# Prove two random variables are equal almost everywhere

I'm studying for a qualifying exam in probability theory now. Below is a question from an old qual that I've been struggling with.

Problem: Let $$\xi,\eta$$ be random variables defined on the same probability space such that $$1 \le \xi \le \eta$$ almost surely. Suppose that all moments of $$\eta$$ exist and satisfy $$\mathbb{E} \eta^m \le \mathbb{E}\xi^m + 1, \qquad m \ge 1$$ Prove $$\xi = \eta$$ almost surely.

Attempt: Given that $$\xi \le \eta$$ almost surely, it suffices to show $$\xi \ge \eta$$ almost surely. This is equivalent to showing $$\mathbb{P}(\xi < \eta) = 0$$. Fix $$\varepsilon > 0$$. We aim to demonstrate $$\mathbb{P}(\eta > \xi + \varepsilon) = 0$$. Since $$\eta \ge \xi$$ almost surely by hypothesis, $$\eta - \xi$$ is a nonnegative random variable in $$L^m(\Omega,\mathbb{P})$$ for all $$m \ge 1$$. Thus, we may apply Markov's inequality and $$\mathbb{P}(\eta-\xi>\varepsilon) \le \frac{\mathbb{E}(\eta - \xi)^3}{\varepsilon^3} = \frac{1}{\varepsilon^3} \sum_{k=0}^3 {3 \choose k}(-1)^k\mathbb{E}\eta^{3-k}\xi^k = \frac{1}{\varepsilon^3}\Big( \mathbb{E}\eta^3 - 3 \mathbb{E}\eta^2\xi + 3 \mathbb{E}\eta\xi^2 - \mathbb{E}\xi^3 \Big)$$ Using that $$\mathbb{E}\eta^3 \le \mathbb{E}\xi^3 + 1$$, we obtain $$\frac{1}{\varepsilon^3}\Big( \mathbb{E}\eta^3 - 3 \mathbb{E}\eta^2\xi + 3 \mathbb{E}\eta\xi^2 - \mathbb{E}\xi^3 \Big) \le \frac{1}{\varepsilon^3}\Big( 1 - 3 \mathbb{E}\eta^2\xi + 3 \mathbb{E}\eta\xi^2 \Big) = \frac{1}{\varepsilon^3}\Big(1-3\mathbb{E}\xi\eta(\eta-\xi) \Big)$$ If we can show the right-hand side is less or equal to zero, this will imply $$\mathbb{P}(\eta-\xi > \varepsilon) = 0$$. The right-hand side is less or equal to zero iff $$1/3 \le \mathbb{E}\xi\eta(\eta-\xi)$$. Since $$\eta \ge \xi \ge 1$$ a.s., we have the inequality $$\mathbb{E}\xi\eta(\eta - \xi) \ge \mathbb{E}1^2(\eta - \xi) \ge 0$$ which is useless.

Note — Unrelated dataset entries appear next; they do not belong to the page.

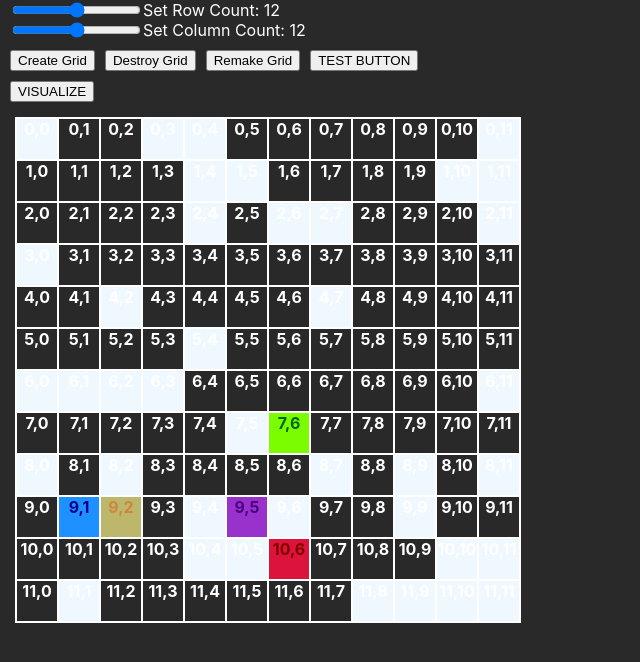
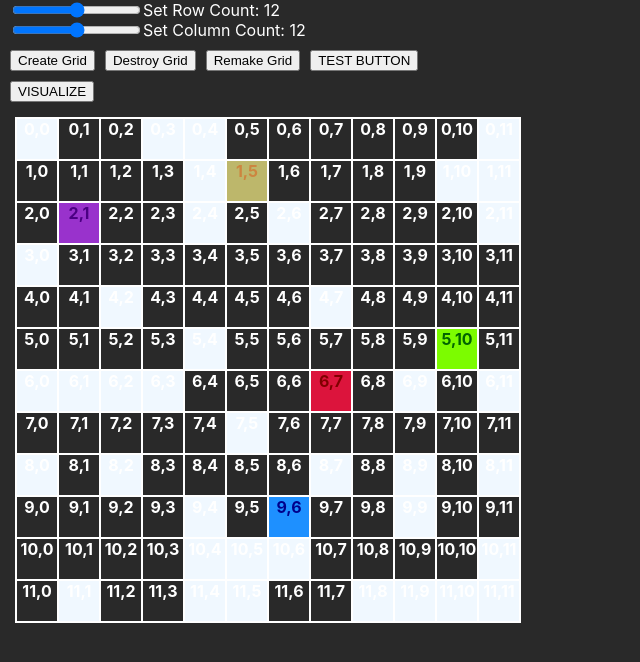
Before and after one commit to vik-ma/pathfinding-race, a React (Create React App) app: page / in a window 1280 px wide. Shown: the top 662 px of the page, without its empty margins (0-640 px from the left). Built offline with nearby package versions, Linux system fonts and the light colour scheme.

Commit message:
Fixed bugs regarding overlapping nodes and paths not being drawn properly

```diff
--- a/src/PathfindingVisualizer/GridGenerator.js
+++ b/src/PathfindingVisualizer/GridGenerator.js
@@ -11,40 +11,33 @@ import { BidirectionalSearch } from "../Algorithms/BidirectionalSearch";
 export const GridGenerator = () => {
   const { rowCount, colCount } = useContext(GridContext);
 
-  const [startNodeRow1, setStartNodeRow1] = useState(
-    Math.floor(Math.random() * rowCount)
-  );
-  const [startNodeCol1, setStartNodeCol1] = useState(
-    Math.floor(Math.random() * rowCount)
-  );
+  const randomNodeRow = new Set();
+  const randomNodeCol = new Set();
 
-  const [startNodeRow2, setStartNodeRow2] = useState(
-    Math.floor(Math.random() * rowCount)
-  );
-  const [startNodeCol2, setStartNodeCol2] = useState(
-    Math.floor(Math.random() * rowCount)
-  );
+  while (randomNodeRow.size < 5) {
+    randomNodeRow.add(Math.floor(Math.random() * rowCount));
+  }
+  while (randomNodeCol.size < 5) {
+    randomNodeCol.add(Math.floor(Math.random() * colCount));
+  }
 
-  const [startNodeRow3, setStartNodeRow3] = useState(
-    Math.floor(Math.random() * rowCount)
-  );
-  const [startNodeCol3, setStartNodeCol3] = useState(
-    Math.floor(Math.random() * rowCount)
-  );
+  const randomNodeRowArray = Array.from(randomNodeRow);
+  const randomNodeColArray = Array.from(randomNodeCol);
 
-  const [startNodeRow4, setStartNodeRow4] = useState(
-    Math.floor(Math.random() * rowCount)
-  );
-  const [startNodeCol4, setStartNodeCol4] = useState(
-    Math.floor(Math.random() * rowCount)
-  );
+  const [startNodeRow1, setStartNodeRow1] = useState(randomNodeRowArray[0]);
+  const [startNodeCol1, setStartNodeCol1] = useState(randomNodeColArray[0]);
 
-  const [goalNodeRow, setGoalNodeRow] = useState(
-    Math.floor(Math.random() * rowCount)
-  );
-  const [goalNodeCol, setGoalNodeCol] = useState(
-    Math.floor(Math.random() * rowCount)
-  );
+  const [startNodeRow2, setStartNodeRow2] = useState(randomNodeRowArray[1]);
+  const [startNodeCol2, setStartNodeCol2] = useState(randomNodeColArray[1]);
+
+  const [startNodeRow3, setStartNodeRow3] = useState(randomNodeRowArray[2]);
+  const [startNodeCol3, setStartNodeCol3] = useState(randomNodeColArray[2]);
+
+  const [startNodeRow4, setStartNodeRow4] = useState(randomNodeRowArray[3]);
+  const [startNodeCol4, setStartNodeCol4] = useState(randomNodeColArray[3]);
+
+  const [goalNodeRow, setGoalNodeRow] = useState(randomNodeRowArray[4]);
+  const [goalNodeCol, setGoalNodeCol] = useState(randomNodeColArray[4]);
 
   const [numStartNodes, setStartNumNodes] = useState(4);
 
@@ -65,25 +58,26 @@ export const GridGenerator = () => {
     const wallDensity = Math.floor(rowCount * colCount * 0.3);
 
     const walls = new Set();
-    const goal = [goalNodeRow, goalNodeCol];
-    const start1 = [startNodeRow1, startNodeCol1];
-    const start2 = [startNodeRow2, startNodeCol2];
-    const start3 = [startNodeRow3, startNodeCol3];
-    const start4 = [startNodeRow4, startNodeCol4];
-    walls.add(goal, start1, start2);
-    if (numStartNodes >= 3) {
-      walls.add(start3);
-      if (numStartNodes >= 4) {
-        walls.add(start4);
-      }
-    }
+    // const goal = [goalNodeRow, goalNodeCol];
+    // const start1 = [startNodeRow1, startNodeCol1];
+    // const start2 = [startNodeRow2, startNodeCol2];
+    // const start3 = [startNodeRow3, startNodeCol3];
+    // const start4 = [startNodeRow4, startNodeCol4];
+    // walls.add(goal, start1, start2);
+    // if (numStartNodes >= 3) {
+    //   walls.add(start3);
+    //   if (numStartNodes >= 4) {
+    //     walls.add(start4);
+    //   }
+    // }
     while (walls.size !== wallDensity) {
       walls.add([
         Math.floor(Math.random() * rowCount),
         Math.floor(Math.random() * colCount),
       ]);
     }
-    walls.delete(goal, start1, start2, start3, start4);
+    // walls.delete(goal, start1, start2, start3, start4);
+
     // if (numStartNodes >= 3) {
     //   walls.delete(start3);
     //   if (numStartNodes >= 4) {
@@ -136,6 +130,11 @@ export const GridGenerator = () => {
     walls.forEach((element) => {
       grid[element[0]][element[1]].isWall = true;
     });
+    grid[startNodeRow1][startNodeCol1].isWall = false;
+    grid[startNodeRow2][startNodeCol2].isWall = false;
+    grid[startNodeRow3][startNodeCol3].isWall = false;
+    grid[startNodeRow4][startNodeCol4].isWall = false;
+    grid[goalNodeRow][goalNodeCol].isWall = false;
   };
 
   const drawGrid = (
@@ -279,46 +278,66 @@ export const GridGenerator = () => {
 
     let algoMap = {};
     let algoPathLengths = [];
+    let algoPathCompleted = [];
 
     for (let i = 1; i < numStartNodes + 1; i++) {
-      // let algoType = Math.floor(Math.random() * 6);
-      let algoType = 5;
+      let algoType = Math.floor(Math.random() * 6);
+      // let algoType = 5;
       switch (algoType) {
         case 0:
           var algo = Astar(gridStartMap[i], gridGoalMap[i]);
           algoMap[i] = algo;
           algoPathLengths.push(algo.path.length);
+          if (algo.pathIsFound) {
+            algoPathCompleted.push(algo.path.length);
+          }
           break;
         case 1:
           var algo = BidirectionalSearch(gridStartMap[i], gridGoalMap[i]);
           algoMap[i] = algo;
           algoPathLengths.push(algo.path.length);
+          if (algo.pathIsFound) {
+            algoPathCompleted.push(algo.path.length);
+          }
           break;
         case 2:
           var algo = BreadthFirstSearch(gridStartMap[i], gridGoalMap[i]);
           algoMap[i] = algo;
           algoPathLengths.push(algo.path.length);
+          if (algo.pathIsFound) {
+            algoPathCompleted.push(algo.path.length);
+          }
           break;
         case 3:
           var algo = DepthFirstSearch(gridStartMap[i], gridGoalMap[i]);
           algoMap[i] = algo;
           algoPathLengths.push(algo.path.length);
+          if (algo.pathIsFound) {
+            algoPathCompleted.push(algo.path.length);
+          }
           break;
         case 4:
           var algo = Dijkstra(gridStartMap[i], gridGoalMap[i]);
           algoMap[i] = algo;
           algoPathLengths.push(algo.path.length);
+          if (algo.pathIsFound) {
+            algoPathCompleted.push(algo.path.length);
+          }
           break;
         case 5:
           var algo = GreedyBestFirstSearch(gridStartMap[i], gridGoalMap[i]);
           algoMap[i] = algo;
           algoPathLengths.push(algo.path.length);
+          if (algo.pathIsFound) {
+            algoPathCompleted.push(algo.path.length);
+          }
           break;
         default:
           return;
       }
     }
 
+    // console.log(algoPathLengths);
     // console.log(1, "Crimson", algoMap[1].algoName);
     // console.log(2, "Blue", algoMap[2].algoName);
     // console.log(3, "Khaki", algoMap[3].algoName);
@@ -327,26 +346,56 @@ export const GridGenerator = () => {
     console.log(algoMap[2]);
     console.log(algoMap[3]);
     console.log(algoMap[4]);
+    // console.log(startNodeRow1, startNodeCol1);
+    // console.log(startNodeRow2, startNodeCol2);
+    // console.log(startNodeRow3, startNodeCol3);
+    // console.log(startNodeRow4, startNodeCol4);
+    // console.log(goalNodeRow, goalNodeCol);
 
-    let pathMinLength = Math.min(...algoPathLengths);
+    let pathMaxLength = Math.max(...algoPathLengths);
+    let pathMinCompleted = Math.min(...algoPathCompleted);
 
     let anyPathFound = false;
     let minIndex = {};
 
+    let lengthToDraw = 0;
+
+    if (algoPathCompleted.length < 1) {
+      lengthToDraw = pathMaxLength;
+    } else {
+      anyPathFound = true;
+      lengthToDraw = pathMinCompleted;
       for (let [key, value] of Object.entries(algoMap)) {
-      if (
-        algoMap[key].path.length === pathMinLength &&
-        algoMap[key].pathIsFound
-      ) {
+        if (algoMap[key].pathIsFound) {
+          if (algoMap[key].path.length === pathMinCompleted) {
             minIndex[key] = value;
           }
-      if (anyPathFound === false && algoMap[key].pathIsFound === true) {
-        anyPathFound = true;
+        }
       }
     }
 
-    for (let i = 0; i <= pathMinLength; i++) {
-      if (i === pathMinLength) {
+    //
+    //   let lowestDrawnLength = Infinity;
+    //   if (
+    //     algoMap[key].path.length < lowestDrawnLength &&
+    //     algoMap[key].pathIsFound
+    //   ) {
+    //     minIndex[key] = value;
+    //   }
+    //   if (algoMap[key].path.length === lowestDrawnLength &&
+    //     algoMap[key].pathIsFound) {
+    //       minIndex[key] = value;
+    //     }
+    //   }
+
+    //   if (anyPathFound === false && algoMap[key].pathIsFound === true) {
+    //     anyPathFound = true;
+    //   }
+    // }
+
+
+    for (let i = 0; i <= lengthToDraw; i++) {
+      if (i === lengthToDraw) {
         if (anyPathFound) {
           setTimeout(() => {
             drawWinnerPath(minIndex);
@@ -354,20 +403,28 @@ export const GridGenerator = () => {
         }
       } else {
         setTimeout(() => {
+          if (algoMap[1].path.length > i) {
             const node = algoMap[1].path[i];
-          const node2 = algoMap[2].path[i];
             document
               .getElementById(`node-${node.row}-${node.col}`)
               .classList.add("node-1", "node-current");
+          }
+          if (algoMap[2].path.length > i) {
+            const node2 = algoMap[2].path[i];
             document
               .getElementById(`node-${node2.row}-${node2.col}`)
               .classList.add("node-2", "node-current");
+          }
           if (algoMap[3]) {
+            if (algoMap[3].path.length > i) {
               const node3 = algoMap[3].path[i];
               document
                 .getElementById(`node-${node3.row}-${node3.col}`)
                 .classList.add("node-3", "node-current");
+            }
+          }
           if (algoMap[4]) {
+            if (algoMap[4].path.length > i) {
               const node4 = algoMap[4].path[i];
               document
                 .getElementById(`node-${node4.row}-${node4.col}`)
```
Lines whose indentation alone changed are shown as unchanged.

I'm just not sure how to proceed. Any suggestions are appreciated!

$$\newcommand{\E}{\mathbb E}$$Not sure if your method would yield fruit if pursued further, but here is an alternative approach using proof by contradiction. Suppose that $$\xi \neq \eta$$ with positive probability. Then setting $$\delta = \eta - \xi$$ we know $$\delta \geq 0$$ and $$\mathbb E[\delta] > 0$$.
Firstly we have the bound $$\E[\eta^m] = \E[(\xi + \delta)^m] = \E[\xi^m] + \sum_{i=1}^m \binom{m}{i} \E[\xi^{m - i} \delta^i] \geq \E[\xi^m] + \sum_{i=1}^m \binom{m}{i} \E[\delta^i]$$ where the last inequality follows since $$\xi \geq 1$$. By Jensen's inequality $$\E[\delta^i] \geq \E[\delta]^i$$. Thus $$\sum_{i=1}^m \binom{m}{i} \E[\delta^i] \geq \sum_{i=1}^m \binom{m}{i} \E[\delta]^i = (1 + \E[\delta])^m - 1.$$ Since $$\E[\delta]> 0$$, there exists $$M \geq 1$$ such that $$(1 + \E[\delta])^M - 1 > 1.$$ Thus $$\E[\eta^M] > \E[\xi^M] + 1$$ which contradicts our assumption.
• Thank you! This is excellent and makes perfect sense. I believe there is a typo though. In particular, I think you mean there exists $M$ such that $(1 + \mathbb{E}[\delta])^M - 1 > 1$'', and so on. I appreciate it! Aug 12, 2020 at 1:42